WHAT IS EXPECTED:
Repeat each entry exactly, but do not carry over the pictures.

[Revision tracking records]
# # # # #

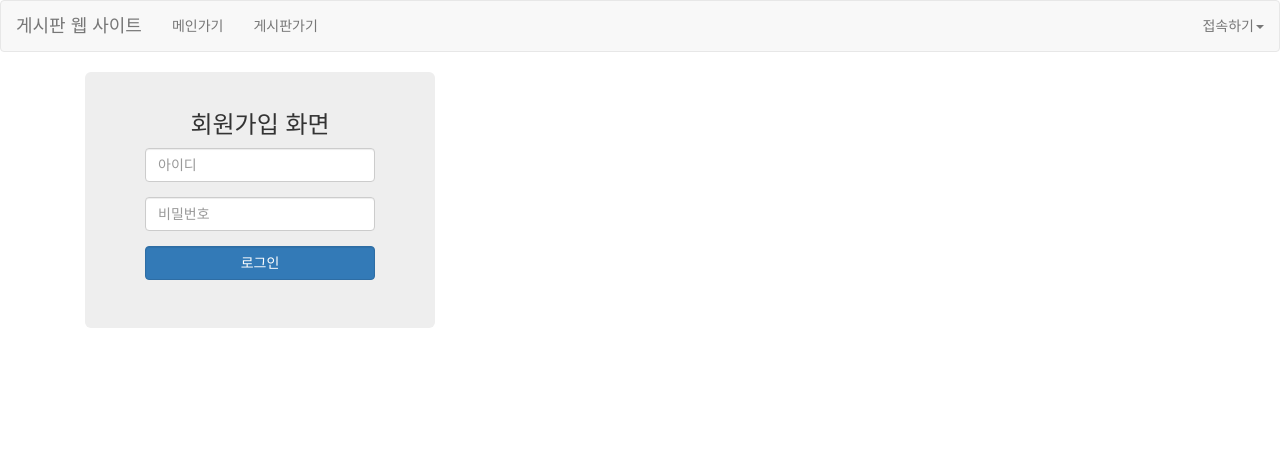
Repository: dbfjd01/save
Page: http://localhost/BBS/join.jsp
The author's editor kept a copy of each file at every save. The page is drawn from the files as they stood at one save, then again after the next save.
The browser window is 1280 px wide. The pictures show the whole page.
Some web libraries are served in a nearby version. The page is served by Tomcat 9.

Above is the page before, as saved 2021-07-02 02:03:15.

After the next save:
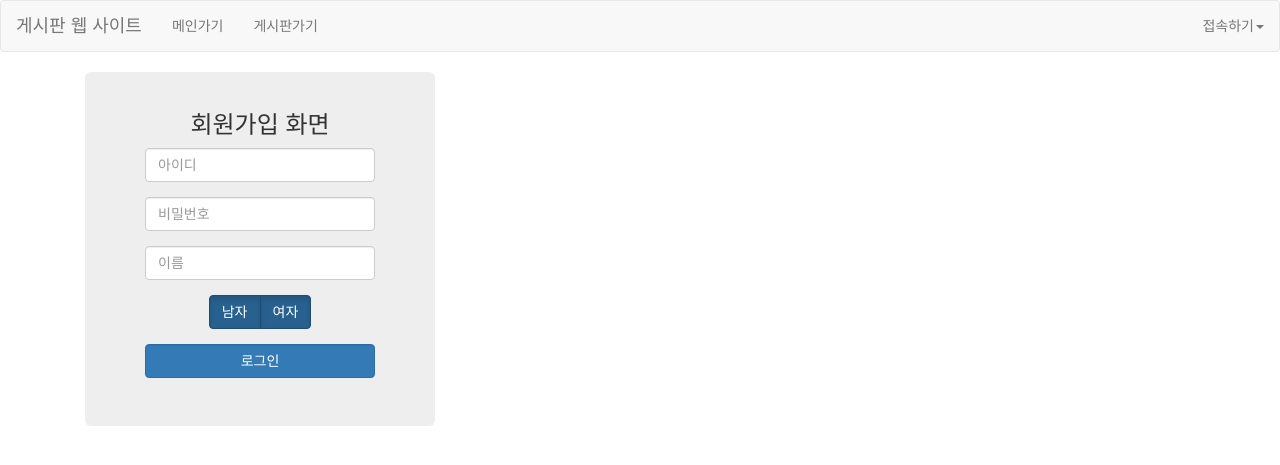
Saved 20 min 48 s later.
--- a/Test/BBS/src/main/webapp/join.jsp
+++ b/Test/BBS/src/main/webapp/join.jsp
@@ -55,6 +55,17 @@
 					<div class="form-group">
 						<input type="password" class="form-control" placeholder="비밀번호" name="userPassword" maxlength="20">
 					</div>
+					<div class="form-group">
+						<input type="text" class="form-control" placeholder="이름" name="userName" maxlength="20">
+					</div>
+					<div class="form-group" style="text-align: center;">
+						<div class="btn-group" data-toggle="buttons">
+						<label class="btn btn-primary active">
+							<input type="radio" name="userGender" autocomplete="off" value="남자" checked>남자	</label>
+						<label class="btn btn-primary active">
+							<input type="radio" name="userGender" autocomplete="off" value="여자" checked>여자	</label>
+						</div>
+					</div>
 						<input type="submit" class="btn btn-primary form-control" value="로그인">
 			</form>
 		</div>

# # # # #

TASK RESPONSE:
Repository: dbfjd01/save
Page: http://localhost/BBS/join.jsp
The author's editor kept a copy of each file at every save. The page is drawn from the files as they stood at one save, then again after the next save.
The browser window is 1280 px wide. The pictures show the whole page.
Some web libraries are served in a nearby version. The page is served by Tomcat 9.

Above is the page before, as saved 2021-07-02 02:03:15.

After the next save:
Saved 20 min 48 s later.
--- a/Test/BBS/src/main/webapp/join.jsp
+++ b/Test/BBS/src/main/webapp/join.jsp
@@ -55,6 +55,17 @@
 					<div class="form-group">
 						<input type="password" class="form-control" placeholder="비밀번호" name="userPassword" maxlength="20">
 					</div>
+					<div class="form-group">
+						<input type="text" class="form-control" placeholder="이름" name="userName" maxlength="20">
+					</div>
+					<div class="form-group" style="text-align: center;">
+						<div class="btn-group" data-toggle="buttons">
+						<label class="btn btn-primary active">
+							<input type="radio" name="userGender" autocomplete="off" value="남자" checked>남자	</label>
+						<label class="btn btn-primary active">
+							<input type="radio" name="userGender" autocomplete="off" value="여자" checked>여자	</label>
+						</div>
+					</div>
 						<input type="submit" class="btn btn-primary form-control" value="로그인">
 			</form>
 		</div>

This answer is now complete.